19. Miss McKie submits that the Claimant has to show that none of the issues of concern raised by the Defendant are capable of being considered to relate to the Claimant's capability. She recognises that in this respect capability must relate to an issue going to knowledge, skill or ability and, by way of example, she points to a passage in the minutes of the meeting dated 8th November 2010 where it is recorded that the Claimant: "Admitted the weakness overall is in his organisational capabilities." The Defendant's case is simple. If an issue might arguably go to capability, then that is an issue for the Defendant to resolve in accordance with its Capability Procedure. On its own, that is an attractive submission, but it ignores all of the other matters I have described above.

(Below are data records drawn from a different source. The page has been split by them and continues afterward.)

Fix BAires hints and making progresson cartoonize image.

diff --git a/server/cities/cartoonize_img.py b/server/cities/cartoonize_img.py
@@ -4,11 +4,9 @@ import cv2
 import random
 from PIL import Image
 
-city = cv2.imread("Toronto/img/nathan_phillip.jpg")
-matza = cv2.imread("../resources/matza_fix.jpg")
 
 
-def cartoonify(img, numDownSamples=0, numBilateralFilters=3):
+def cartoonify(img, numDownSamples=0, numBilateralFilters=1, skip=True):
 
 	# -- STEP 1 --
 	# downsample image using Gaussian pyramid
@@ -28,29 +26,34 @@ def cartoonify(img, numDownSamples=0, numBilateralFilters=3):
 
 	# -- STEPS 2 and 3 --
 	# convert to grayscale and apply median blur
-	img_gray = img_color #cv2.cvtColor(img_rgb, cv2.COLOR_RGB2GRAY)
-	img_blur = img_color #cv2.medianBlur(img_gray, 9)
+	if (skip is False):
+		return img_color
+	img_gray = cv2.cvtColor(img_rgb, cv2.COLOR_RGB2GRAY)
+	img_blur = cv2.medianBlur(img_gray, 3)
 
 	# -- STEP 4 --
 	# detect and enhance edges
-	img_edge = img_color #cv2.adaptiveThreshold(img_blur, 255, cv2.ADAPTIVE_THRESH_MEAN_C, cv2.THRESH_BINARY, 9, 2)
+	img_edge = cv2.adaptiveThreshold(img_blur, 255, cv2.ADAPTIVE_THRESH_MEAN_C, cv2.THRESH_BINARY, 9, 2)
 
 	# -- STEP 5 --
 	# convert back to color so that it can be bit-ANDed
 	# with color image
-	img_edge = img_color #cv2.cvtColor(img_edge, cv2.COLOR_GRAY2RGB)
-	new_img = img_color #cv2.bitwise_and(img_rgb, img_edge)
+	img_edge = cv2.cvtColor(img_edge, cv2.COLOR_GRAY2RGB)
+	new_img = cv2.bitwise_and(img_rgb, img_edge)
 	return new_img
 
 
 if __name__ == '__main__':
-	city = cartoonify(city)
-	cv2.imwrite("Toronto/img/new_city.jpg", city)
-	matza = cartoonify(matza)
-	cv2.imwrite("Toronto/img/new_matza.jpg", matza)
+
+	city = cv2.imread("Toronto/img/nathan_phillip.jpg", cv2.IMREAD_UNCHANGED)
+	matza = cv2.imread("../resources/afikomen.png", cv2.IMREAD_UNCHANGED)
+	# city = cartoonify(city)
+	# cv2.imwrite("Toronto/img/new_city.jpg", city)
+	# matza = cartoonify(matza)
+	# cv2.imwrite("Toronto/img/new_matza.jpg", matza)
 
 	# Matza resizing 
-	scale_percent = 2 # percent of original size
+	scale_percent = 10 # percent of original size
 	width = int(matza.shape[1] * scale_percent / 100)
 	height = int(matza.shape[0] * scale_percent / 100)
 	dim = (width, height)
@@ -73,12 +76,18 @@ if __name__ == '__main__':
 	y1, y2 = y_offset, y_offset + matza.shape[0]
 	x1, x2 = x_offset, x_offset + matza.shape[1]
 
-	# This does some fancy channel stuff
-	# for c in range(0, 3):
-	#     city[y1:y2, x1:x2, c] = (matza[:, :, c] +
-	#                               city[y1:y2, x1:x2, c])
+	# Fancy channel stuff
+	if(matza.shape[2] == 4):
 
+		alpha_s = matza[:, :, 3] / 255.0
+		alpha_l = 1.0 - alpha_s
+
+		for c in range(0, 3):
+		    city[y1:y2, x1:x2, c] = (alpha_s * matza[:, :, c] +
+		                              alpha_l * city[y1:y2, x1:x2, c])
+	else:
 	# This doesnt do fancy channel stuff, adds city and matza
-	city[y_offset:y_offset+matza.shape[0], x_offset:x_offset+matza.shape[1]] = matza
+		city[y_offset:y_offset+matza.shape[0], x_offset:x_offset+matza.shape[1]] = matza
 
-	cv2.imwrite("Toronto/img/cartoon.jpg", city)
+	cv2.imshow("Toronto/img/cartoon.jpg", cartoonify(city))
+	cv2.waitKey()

20. The whole tenor of the minutes of the meetings seem to me to relate a perceived neglect of duty on the part of the Claimant. It seems to me clear that the investigation and discussion related to complaints concerning the manner in which the Claimant either was or was not discharging his duties. That seems to me fall squarely within the remit of Bylaw N15(a). Furthermore, it seems to me to be at the very least arguable that the procedure under Bylaw N15(a) is sufficiently flexible to encompass a complaint that the Claimant's failure to discharge his duties relates to his knowledge, skill or ability. In the first instance the complaint is to be considered by the Honorary Officers of the United Synagogue who: "Shall use their best endeavours to resolve the matter satisfactorily." That obligation is clearly sufficiently wide to allow the provision of help and assistance in a case relating to capability. It is to be noted that distinctions are drawn in the Bylaw between: first, misconduct; second, neglect of a duty and; third, breach of a duty. The latter events, neglect of duty and breach of duty, may arise without any misconduct on the part of the Rabbi or Minister in question.

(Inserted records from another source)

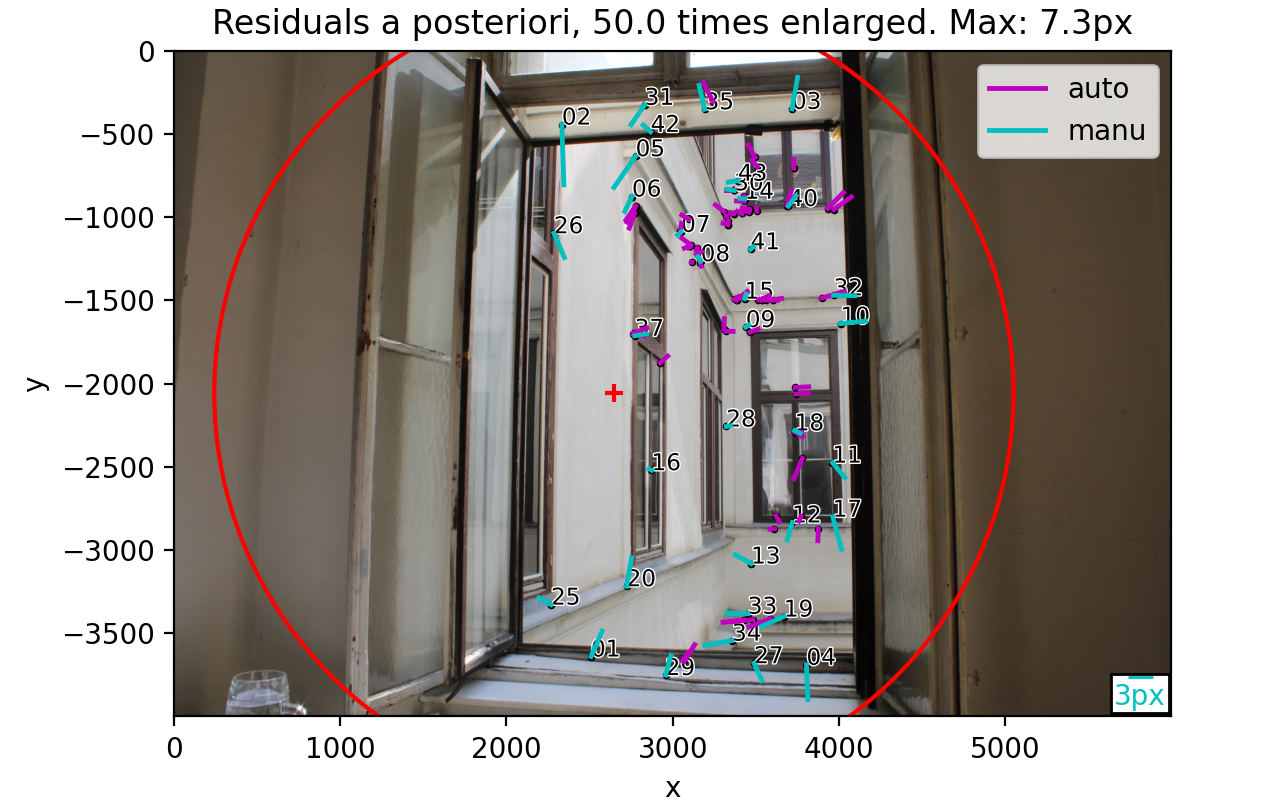
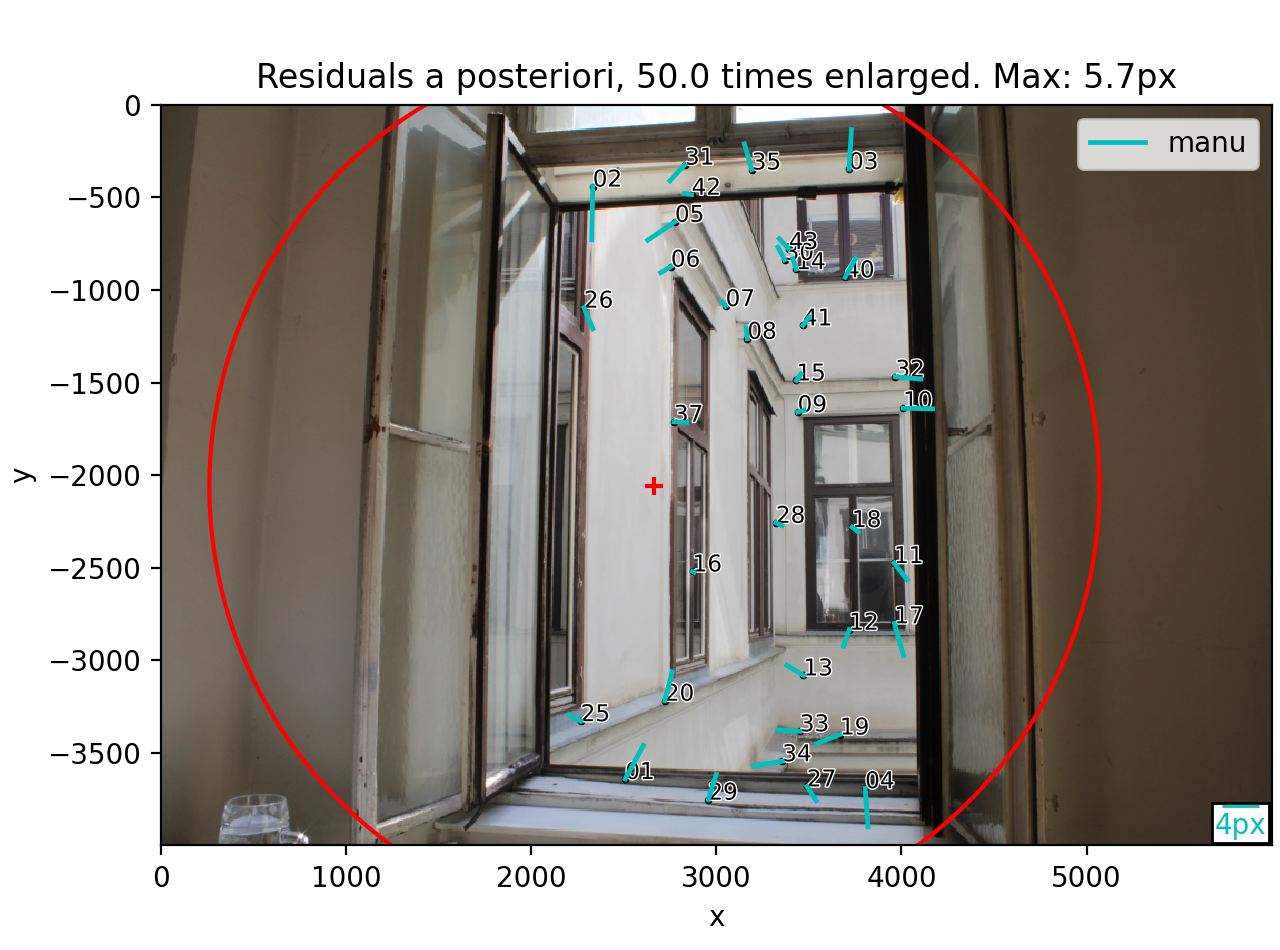
commit before repicking of points

diff --git a/python/buendelblock.py b/python/buendelblock.py
@@ -129,7 +129,7 @@ class PerspectiveCamera( oriental.adjust.cost.AutoDiff ):
             3, # Projection center in the object coordinate system.
             3, # Rotation angles.
             3, # Interior orientation i.e. projection center in the camera coordinate system.
-            4, # TODO Lens distortion parameters, not (yet) used here. Adapt this number to your distortion model.
+            5, # TODO Lens distortion parameters, not (yet) used here. Adapt this number to your distortion model.
             3  # Object point.
         )
         # Hence, `PerspectiveCamera` expects 5 parameter blocks, where each block consists of 3 elements
@@ -206,14 +206,24 @@ class PerspectiveCamera( oriental.adjust.cost.AutoDiff ):
         y_ = y_projected - y_0
         rho = (x_**2 + y_**2) ** (1/2)
 
+        # sensor size 6000 x 4000
+        rho0 = (3000 ** 2 + 2000 ** 2) ** (1/2)
+
         k1 = distortion[0]
         k2 = distortion[1]
-        p1 = distortion[2]
-        p2 = distortion[3]
+        k3 = distortion[2]
+        p1 = distortion[3]
+        p2 = distortion[4]
+
+        delta_x_dist = x_*(k1*(rho**2-rho0**2) + k2 * (rho**4-rho0**4) + k3 * (rho**6-rho0**6)) + \
+                       2 * p1 * x_ * y_ + p2 * (rho ** 2 + 2 * x_ ** 2)
+        delta_y_dist = y_*(k1*(rho**2-rho0**2) + k2 * (rho**4-rho0**4) + k3 * (rho**6-rho0**6))+ \
+                       + p1 * (rho ** 2 + 2 * y_ ** 2) + 2 * p2 * x_ * y_
 
         #Radiale und tangeniale Verzeichnung beides 3. und 5. Ordnung
-        delta_x_dist = x_*(k1*(rho**2-5000000) + k2 * (rho ** 4-5000000)) + 2 * p1 * x_ * y_ + p2 * (rho ** 2 + 2 * x_ ** 2)
-        delta_y_dist = y_*(k1*(rho**2-5000000) + k2 * (rho ** 4-5000000)) + p1 * (rho ** 2 + 2 * y_ ** 2) + 2 * p2 * x_ * y_
+        # delta_x_dist = x_*(k1*(rho**2-5000000) + k2 * (rho ** 4-5000000)) + 2 * p1 * x_ * y_ + p2 * (rho ** 2 + 2 * x_ ** 2)
+        # delta_y_dist = y_*(k1*(rho**2-5000000) + k2 * (rho ** 4-5000000)) + p1 * (rho ** 2 + 2 * y_ ** 2) + 2 * p2 * x_ * y_
+
         # delta_x_dist = x_ * (k1 * rho ** 2 + k2 * rho ** 4) + 2 * p1 * x_ * y_ + p2 * (rho ** 2 + 2 * x_ ** 2)
         # delta_y_dist = y_ * (k1 * rho ** 2 + k2 * rho ** 4) + 2 * p2 * x_ * y_ + p1 * (rho ** 2 + 2 * y_ ** 2)
 
@@ -768,23 +778,14 @@ def bundleBlock():
 
     # IOR: [26.715 30.741 62.743]
 
-    ior = np.array([+2.64605e+03, -2.05890e+03, +4.95924e+03])
-
-    # IOR from adjustment with correct datum definition (unconstrained)
-    # a priori 3000, -2000, 4833
-    # distortion
-
-    # nach erstem Ausgleich
-    # ior = np.array([+2660.450, -2019.164, +5313.308])
-    # ior = np.array([+2.55446e+03, -1.98994e+03, +5.14975e+03])
-
-    #ior = np.array([+1976.642, -1627.440, +3160.776])
+    ior = np.array([+2.66124e+03, -2.06585e+03, +4.83980e+03])
 
     # TODO Distortion parameters.
     # Choose an appropriate model.
     # The number of distortion parameters stated here must match the number of distortion parameters that
     # `PerspectiveCamera` expects. The preliminary number given here only serves as a placeholder.
-    distortion = np.array([-1.06494e-08, +7.18140e-16, -9.92606e-07, -4.33932e-07])
+    distortion = np.array([-1.42194e-08, +1.57961e-15, -7.60975e-23, -8.65930e-07, -2.70674e-07])
+
     # np.array([-1.05810e-08, +7.43013e-16, -1.94212e-07, +1.40238e-07])
     # [1.025e-09 1.390e-16 3.008e-07 2.789e-07]
     #distortion = np.array([0., 0., +105.633,  -56.806,   +2.371,   +2.721])
@@ -825,14 +826,14 @@ def bundleBlock():
         # }
 
         projectionCenters = {
-            r'C:\Users\Filz\PycharmProjects\PhotoVertiefungUe\data\IMG_3811.JPG': np.array(
-                [+6.39322e-01, -2.40875e+00, +4.37130e-01]),
-            r'C:\Users\Filz\PycharmProjects\PhotoVertiefungUe\data\IMG_3812.JPG': np.array(
-                [+6.39867e-01, -1.75009e+00, +7.34293e-01]),
-            r'C:\Users\Filz\PycharmProjects\PhotoVertiefungUe\data\IMG_3815.JPG': np.array(
-                [+8.23091e-02, -2.21051e+00, +5.47975e-01]),
-            r'C:\Users\Filz\PycharmProjects\PhotoVertiefungUe\data\IMG_3817.JPG': np.array(
-                [+8.10278e-02, -1.69944e+00, +7.90615e-01])
+            r'C:\Users\marku\Documents\UNI\PhotoVertiefungUe\data\IMG_3811.JPG': np.array(
+                [+6.33802e-01, -2.40045e+00, +4.36501e-01]),
+            r'C:\Users\marku\Documents\UNI\PhotoVertiefungUe\data\IMG_3812.JPG': np.array(
+                [+6.34731e-01, -1.74381e+00, +7.34314e-01]),
+            r'C:\Users\marku\Documents\UNI\PhotoVertiefungUe\data\IMG_3815.JPG': np.array(
+                [+7.81651e-02, -2.20253e+00, +5.46646e-01]),
+            r'C:\Users\marku\Documents\UNI\PhotoVertiefungUe\data\IMG_3817.JPG': np.array(
+                [+7.82526e-02, -1.69157e+00, +7.89037e-01])
         }
 
         # `rotationAngles` contains for each photo the rotation angles.
@@ -850,14 +851,14 @@ def bundleBlock():
         # }
 
         rotationAngles = {
-            r'C:\Users\Filz\PycharmProjects\PhotoVertiefungUe\data\IMG_3811.JPG': np.array(
-                [-8.49022e+01, +1.07926e+02, +1.00697e+02]),
-            r'C:\Users\Filz\PycharmProjects\PhotoVertiefungUe\data\IMG_3812.JPG': np.array(
-                [-8.57618e+01, +1.02326e+02, -2.04879e-02]),
-            r'C:\Users\Filz\PycharmProjects\PhotoVertiefungUe\data\IMG_3815.JPG': np.array(
-                [-1.07155e+02, +1.06672e+02, -1.00477e+02]),
-            r'C:\Users\Filz\PycharmProjects\PhotoVertiefungUe\data\IMG_3817.JPG': np.array(
-                [-1.06145e+02, +9.92276e+01, +1.99397e+02])
+            r'C:\Users\marku\Documents\UNI\PhotoVertiefungUe\data\IMG_3811.JPG': np.array(
+                [-8.51576e+01, +1.07882e+02, +1.00747e+02]),
+            r'C:\Users\marku\Documents\UNI\PhotoVertiefungUe\data\IMG_3812.JPG': np.array(
+                [-8.57572e+01, +1.02160e+02, +6.35086e-02]),
+            r'C:\Users\marku\Documents\UNI\PhotoVertiefungUe\data\IMG_3815.JPG': np.array(
+                [-1.07080e+02, +1.06817e+02, -1.00398e+02]),
+            r'C:\Users\marku\Documents\UNI\PhotoVertiefungUe\data\IMG_3817.JPG': np.array(
+                [-1.06345e+02, +9.94591e+01, +1.99451e+02])
         }
 
     # Using the initial values of interior and exterior orientations,
@@ -892,7 +893,7 @@ def bundleBlock():
                                    distortion,
                                    objPts[ptName])
 
-    if True:
+    if False:
         # TODO Once a good enough interior image orientation is known,
         # automatically compute additional tie points.
         featurePoints, featurePointMatches = getAutomaticTiePoints(list(photo_obs.keys()))
@@ -1061,7 +1062,7 @@ def bundleBlock():
 
         # When shall the iteration loop be terminated?
         # TODO Define an appropriate stopping criterion here and break the loop early as soon as it is met.
-        if np.abs((l.T @ l - residuals_aposteriori.T @ residuals_aposteriori) / (l.T @ l)) < 1e-15:
+        if np.abs((l.T @ l - residuals_aposteriori.T @ residuals_aposteriori) / (l.T @ l)) < 1e-20:
             print('-->')
             print(residuals_aposteriori.T @ residuals_aposteriori - l.T @ l)
             print('Stopping criterion met! Iteration: {}'.format(iIter))
@@ -1127,9 +1128,55 @@ def bundleBlock():
 
 
     # TODO Derive the wanted distances at the object and their precisions.
-    s_01_13 = np.sqrt(np.sum((objPts['01'] - objPts['13'])**2))
+    # ---------------------- 03 - 13 -----------------------------------------------------------------------------------
+    coor_diff = objPts['03'] - objPts['13']
+    s_03_13 = np.sqrt(np.sum(coor_diff**2))
+
+    s = s_03_13
+    A = np.array([[coor_diff[0] / s, coor_diff[1] / s, coor_diff[2] / s, -coor_diff[0] / s, -coor_diff[1] / s,
+                  -coor_diff[2] / s]])
+
+    C_xx_3 = sigma0 ** 2 * Qxx[34:37, 34:37]
+    C_xx_13 = sigma0**2 * Qxx[61:64, 61:64]
+
+    C_xx_3_13 = sigma0**2 * Qxx[34:37, 61:64]
+    C_xx_13_3 = sigma0 ** 2 * Qxx[61:64, 34:37]
+
+    C_xx_comb = np.vstack((
+        np.hstack((C_xx_3, C_xx_3_13)),
+        np.hstack((C_xx_13_3, C_xx_13))
+    ))
+
+    std_s_03_13 = np.sqrt(A @ C_xx_comb @ A.T)
+    print("Strecke 03-13: {}".format(s_03_13))
+    print("STD Strecke 03-13: {}".format(std_s_03_13))
+
+    # ---------------------- 40 - 12 -----------------------------------------------------------------------------------
+    coor_diff = objPts['12'] - objPts['40']
+    s_12_40 = np.sqrt(np.sum(coor_diff ** 2))
+
+    s = s_12_40
+    A = np.array([[coor_diff[0] / s, coor_diff[1] / s, coor_diff[2] / s, -coor_diff[0] / s, -coor_diff[1] / s,
+                   -coor_diff[2] / s]])
+
+    C_xx_12 = sigma0 ** 2 * Qxx[58:61, 58:61]
+    C_xx_40 = sigma0 ** 2 * Qxx[124:127, 124:127]
+
+    C_xx_12_40 = sigma0 ** 2 * Qxx[58:61, 124:127]
+    C_xx_40_12 = sigma0 ** 2 * Qxx[124:127, 58:61]
+
+    C_xx_comb = np.vstack((
+        np.hstack((C_xx_12, C_xx_12_40)),
+        np.hstack((C_xx_40_12, C_xx_40))
+    ))
+
+    std_s_12_40 = np.sqrt(A @ C_xx_comb @ A.T)
+    print("Strecke 12-40: {}".format(s_12_40))
+    print("STD Strecke 12-40: {}".format(std_s_12_40))
 
 
 if __name__ == '__main__':
     bundleBlock()
     input('Hit key to exit')
+
+

diff --git a/plot_distortion.py b/plot_distortion.py
@@ -1,0 +1,35 @@
+import numpy as np
+import matplotlib.pyplot as plt
+
+sensor_size = (6000, 4000)
+
+x = np.arange(-sensor_size[0]/2, sensor_size[0]/2, 1)
+y = np.arange(-sensor_size[1]/2, sensor_size[1]/2, 1)
+
+xx, yy = np.meshgrid(x, y)
+rho = (xx**2 + yy**2) ** (1/2)
+
+rho0 = (3000 ** 2 + 2000 ** 2) ** (1 / 2)
+
+k1, k2, k3, p1, p2 = (+4.38471e-09, +4.01227e-16, -4.26485e-23, -1.02340e-06, -4.16125e-07)
+
+delta_x_dist = xx * (k1 * (rho - rho0) ** 2 + k2 * (rho - rho0) ** 4 + k3 * (rho - rho0) ** 6) + \
+               2 * p1 * xx * yy + p2 * (rho ** 2 + 2 * xx ** 2)
+delta_y_dist = yy * (k1 * (rho - rho0) ** 2 + k2 * (rho - rho0) ** 4 + k3 * (rho - rho0) ** 6) + \
+               + p1 * (rho ** 2 + 2 * yy ** 2) + 2 * p2 * xx * yy
+
+# plt.matshow(delta_x_dist, cmap="PRGn")
+# plt.colorbar()
+#
+# plt.matshow(delta_y_dist, cmap="PRGn")
+# plt.colorbar()
+
+total_correction = (delta_x_dist ** 2 + delta_y_dist ** 2) ** (1/2)
+plt.matshow(total_correction)
+cb = plt.colorbar()
+cb.set_label("Betrag der Verzeichnungskorrektur [px]")
+
+# plt.figure()
+# plt.quiver(xx, yy, delta_x_dist, delta_y_dist)
+
+plt.show()

diff --git a/test.py b/test.py
@@ -1,0 +1,6 @@
+import numpy as np
+
+foo = np.array([[1,2,3],[4, 5, 6], [7, 8, 9]])
+
+print(foo[1:3, 1:3])
+print(foo[(1, 2), (1,2)])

21. I recognise that it is not possible to make any findings of fact in a case such as this. The evidence is necessarily incomplete. Such evidence as I have had is in written form and has not been tested in cross-examination. That is why my investigation is limited to whether there is a serious question to be tried. In my judgment there are serious concerns relating to the motives of the Defendants in this case. There is, in my judgment, a real prospect of demonstrating at trial that the Capability Procedure has indeed been trumped up as another means of dismissing the Claimant for reasons that do not go to any genuine concerns relating to his capability. If established that would amount to a plain breach of contract.

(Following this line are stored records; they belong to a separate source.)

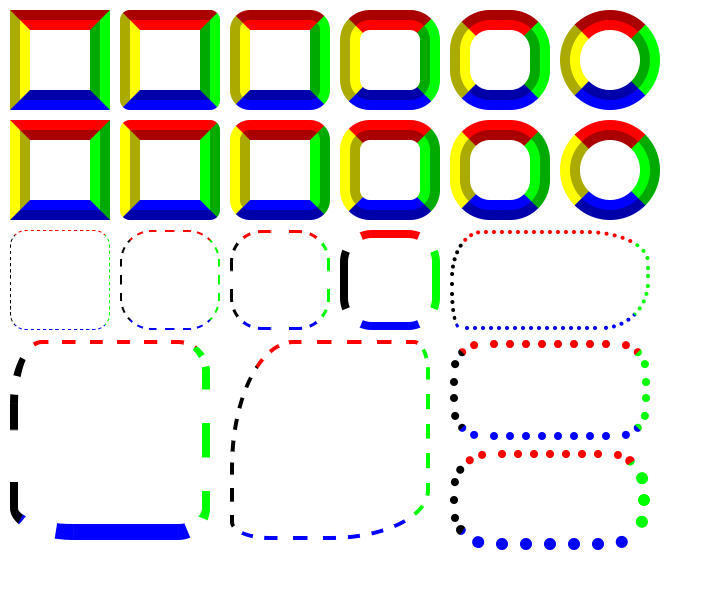
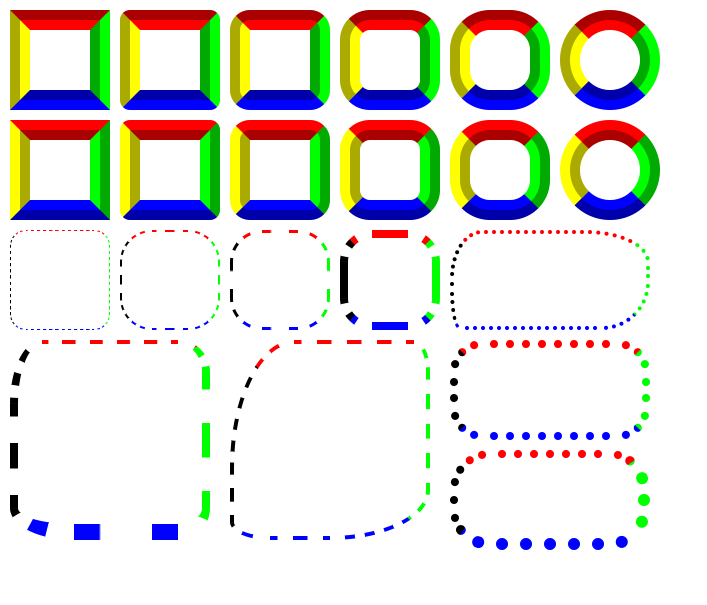
A bit closer to what we used to do.

diff --git a/webrender/src/border.rs b/webrender/src/border.rs
@@ -352,7 +352,6 @@ impl BorderCornerClipSource {
 
         match self.kind {
             BorderCornerClipKind::Dash => {
-
                 // Get the correct half-dash arc length.
                 let half_dash_arc_length =
                     self.ellipse.total_arc_length / max_clip_count as f32;
@@ -363,12 +362,8 @@ impl BorderCornerClipSource {
                 // made in non-rounded segments by BrushFlags::DASH_OFFSET.
                 let mut current_length = -half_dash_arc_length;
 
-                // This is a bit hacky: we want half of the dash to be in the
-                // corner, and since we're walking backwards the segment would
-                // be clipped, then not-clipped. So we need to calculate the
-                // clip as if it was past the end.
-                dot_dash_data.reserve(max_clip_count);
-                while current_length < self.ellipse.total_arc_length {
+                dot_dash_data.reserve(max_clip_count / 4);
+                for _ in 0 .. (max_clip_count / 4) {
                     let arc_length0 = current_length;
                     current_length += dash_length;
 
@@ -572,7 +567,7 @@ impl EdgeInfo {
 // the 'on' segment) and the count of them for a given segment.
 fn compute_half_dash(side_width: f32, total_size: f32) -> (f32, u32) {
     let half_dash = side_width * 1.5;
-    let num_half_dashes = (total_size / half_dash).floor().max(1.0) as u32;
+    let num_half_dashes = (total_size / half_dash).ceil() as u32;
 
     // TODO(emilio): Gecko has some other heuristics here to start with a full
     // dash when the border side is zero, for example. We might consider those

22. In my judgment it is right that the Claimant should have the opportunity to explore that at trial and that until then a halt should be called upon any and all disciplinary or capability proceedings. It seems to me, although I will hear argument, that the order proposed by the Claimant is reasonable and proportionate. This matter needs to be resolved speedily and matters will not be put on hold for very long. In any event, application can be made to vary the order before trial and I will hear counsel on the form of order and consequential directions.